“I got into boxing because of the individuality of the sport,” Buatsi said. “I say individuality, and it’s like OK, ‘I could have done tennis, or I could have done golf’. But the fact that there are two people and somebody must win. There’s the ‘Macho Man’ thought behind it.
“When you get in the sport, you find out it’s an art, a craft and something you have to learn. (You) have to put hours and hours into it to master it and to make it look easy or to carry out what you have been studying in training but to do it as naturally as possible. That’s the challenging bit about it, and it blows my mind away. When I see people do it effortlessly, you just have to stand up and take your hat off to them. It’s a lot of hard work, and anyone that gets into the ring to fight and put it all on the line has my utmost respect. Why would you stand up for somebody to hit you in the head? It makes no sense. I’m learning all the time that it’s not just about fighting. There’s a whole heap of stuff that comes with it. What you learn about yourself as an individual, whether boxing benefits you financially, whether boxing puts you in positions or helps you meet people of great influence, for me fighting is one part of boxing there are many other aspects to it.”
Buatsi (11-0, 9 KOs) is making his fourth title defense of the WBA international light heavyweight belt against Ford (16-4, 11 KOs). Knocking out nine of his 11 opponents, Buatsi knows the fans will all be expecting another knockout performance, but that isn’t high up on his list of things he wants to accomplish. Styles make fights, and Buatsi is all about getting the little things right rather than putting too much pressure on himself in trying to land the knockout punch.
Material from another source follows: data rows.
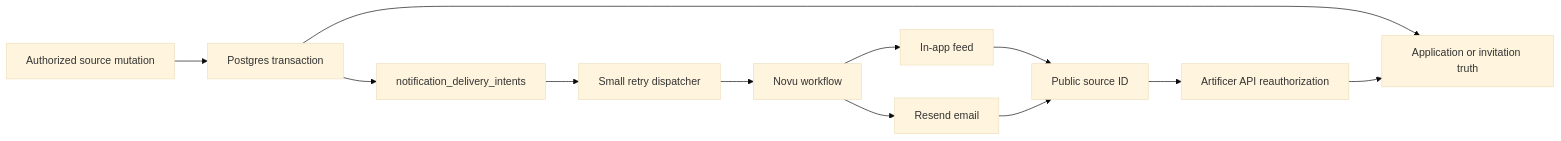
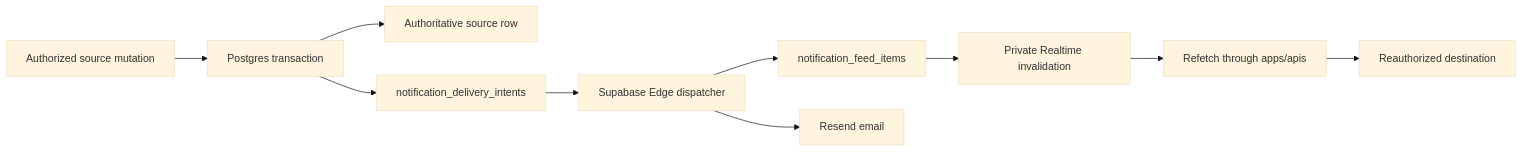
Before and after one commit to MPiland/artificer-toolkit: the diagram in docs/roadmap/05-notifications-and-delivery.md, drawn with Mermaid (base theme). The commit also changed other lines of this file and 80 other files, not shown here.

Commit message:
Move notification delivery to Supabase

````diff
--- a/docs/roadmap/05-notifications-and-delivery.md
+++ b/docs/roadmap/05-notifications-and-delivery.md
@@ -50,14 +26,12 @@
 ```mermaid
 flowchart LR
   Source["Authorized source mutation"] --> Tx["Postgres transaction"]
-  Tx --> Domain["Application or invitation truth"]
+  Tx --> Domain["Authoritative source row"]
   Tx --> Intent["notification_delivery_intents"]
-  Intent --> Dispatcher["Small retry dispatcher"]
-  Dispatcher --> Novu["Novu workflow"]
-  Novu --> Inbox["In-app feed"]
-  Novu --> Resend["Resend email"]
-  Inbox --> Link["Public source ID"]
-  Resend --> Link
-  Link --> API["Artificer API reauthorization"]
-  API --> Domain
+  Intent --> Edge["Supabase Edge dispatcher"]
+  Edge --> Feed["notification_feed_items"]
+  Edge --> Resend["Resend email"]
+  Feed --> Hint["Private Realtime invalidation"]
+  Hint --> API["Refetch through apps/apis"]
+  API --> Link["Reauthorized destination"]
 ```
````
“I don’t go looking for the knockout, but if my opponent shows the slightest sense of vulnerability then I’ll know it’s time to get them out of there," Buatsi said. I always keep in the back of mind that the people want to be entertained, but I go out there to box and to follow instructions, but if I see an opening and I feel it’s time to take them out then I’ll take them out.”